The above image is the latest of several recent images showing overt leftist emblems used on the battlefield in Ukraine. The relief at top right shows Karl Marx, Friedrich Engels, and Soviet founder Vladimir Lenin. The trio were frequently grouped together as godheads of the Soviet political system.
In the opening weeks of the invasion, a handful of Soviet flags flown from Russian tanks were documented in amateur footage. But a recent surge in professional photos of Soviet symbols released through Kremlin-funded media indicates a possible widespread embrace of the aesthetic among Russia’s military.
Ian Garner, a historian and expert of Russian war propaganda, says the adoption of Soviet imagery is largely the initiative of individual soldiers and units but it’s being implicitly encouraged through recent Kremlin-funded “propaganda events like concerts, television shows, and so forth.”
The military investigator above wears a patch featuring Josef Stalin and the words, “When I was in power this s*** didn’t happen.”
Garner believes Soviet symbols have been embraced partly as a rallying point for an invasion whose goals have become increasingly unclear.
“Even though individual soldiers may not identify with the state’s claimed goals for war or be able to describe the geopolitical aims or national security strategies that the [Putin] regime lays out,” Garner said.
“They bond around these sorts of aesthetics, the aesthetics of the past that reach towards the creation of a supposedly utopian future in which Russia will be a great power once again.”
The above banner references an incident in the opening days of the Russian invasion in 2022 in which an elderly Ukrainian women emerged from her village house welcoming what she thought were Russian soldiers.

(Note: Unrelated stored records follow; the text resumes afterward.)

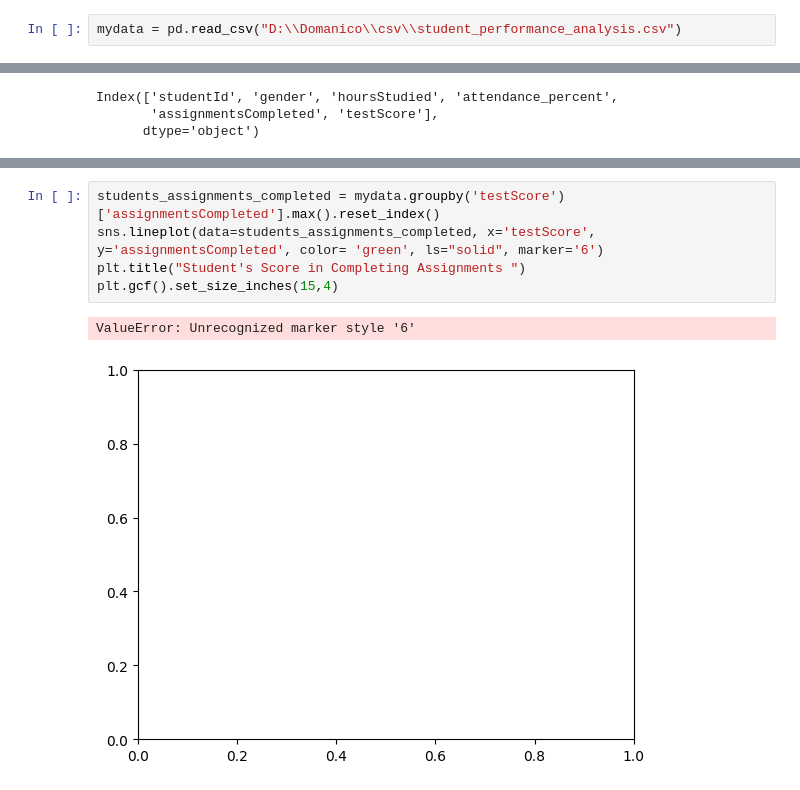
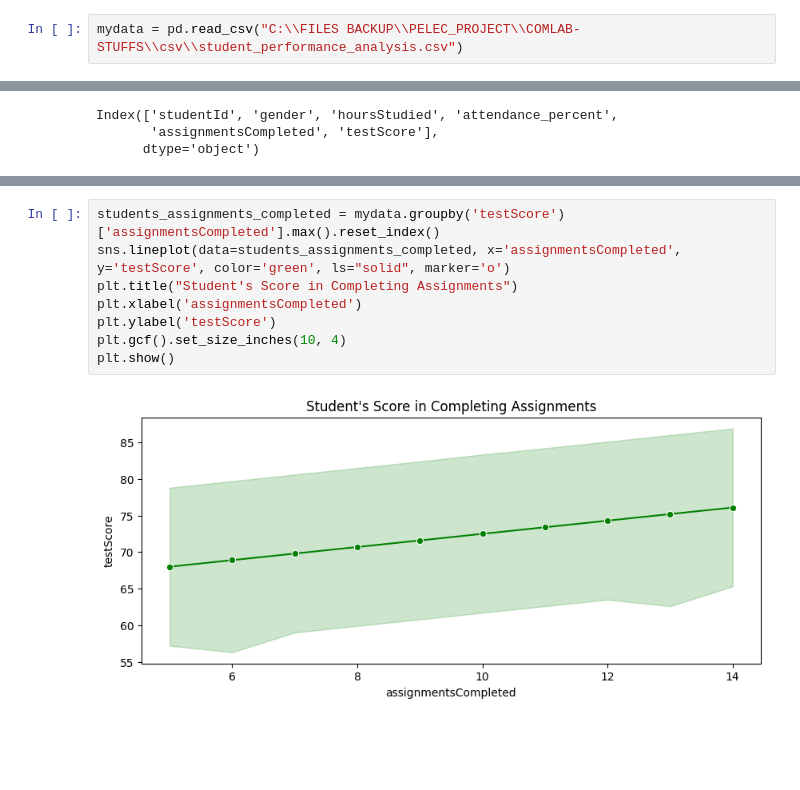
Before and after one commit to Domanico2405/COMLAB-STUFFS, a Jupyter notebook: activity4.ipynb, the cells around one changed output, grey strips where cells are left out. Cells and saved outputs as stored; diff of their text form; blank space fills up the shorter version.

```diff
--- a/activity4.ipynb
+++ b/activity4.ipynb
@@ -65,7 +65,7 @@ import warnings
 
 warnings.filterwarnings("ignore")
 # %%
-mydata = pd.read_csv("D:\\Domanico\\csv\\student_performance_analysis.csv")
+mydata = pd.read_csv("C:\\FILES BACKUP\\PELEC_PROJECT\\COMLAB-STUFFS\\csv\\student_performance_analysis.csv")
 # %%
 mydata
 # %% [output]
@@ -120,8 +136,10 @@ Index(['studentId', 'gender', 'hoursStudied', 'attendance_percent',
 # %%
 students_assignments_completed = mydata.groupby('testScore')['assignmentsCompleted'].max().reset_index()
-sns.lineplot(data=students_assignments_completed, x='testScore', y='assignmentsCompleted', color= 'green', ls="solid", marker='6')
-plt.title("Student's Score in Completing Assignments ")
-plt.gcf().set_size_inches(15,4)
+sns.lineplot(data=students_assignments_completed, x='assignmentsCompleted', y='testScore', color='green', ls="solid", marker='o')
+plt.title("Student's Score in Completing Assignments")
+plt.xlabel('assignmentsCompleted')
+plt.ylabel('testScore')
+plt.gcf().set_size_inches(10, 4)
+plt.show()
 # %% [output]
-ValueError: Unrecognized marker style '6'
-[figure, old version]
+[figure, new version]
```
Also changed, not shown: parts of 1 cell of this notebook, 1 other file.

The fighters were in fact Ukrainians, who gave the woman food before trampling the flag.
The woman has been widely used by pro-war Russian media outlets as a symbol of what the Kremlin claims is support for the invasion within Ukraine.
Garner does not believe the Soviet imagery indicates a goal of literally resurrecting the Marxist political system that destroyed countless Russian lives through the 20th century. “I would say that very few people in Russia really want to restore the Soviet Union,” he said.
Recent polls have indicated more Russians identify with the long-dead Soviet Union than with independent Russia. But Garner points to the incongruous appearance of both Tsarist-era and communist symbols seen together on the battlefield in Ukraine as indication that Soviet imagery is nothing more than a symbol of a former era.
“None of it makes sense unless you understand that it is a politically incoherent expression of a desire to go back to a better time,” the historian says. “But of course, we’re talking about a better time that never really actually existed.”/Rferl/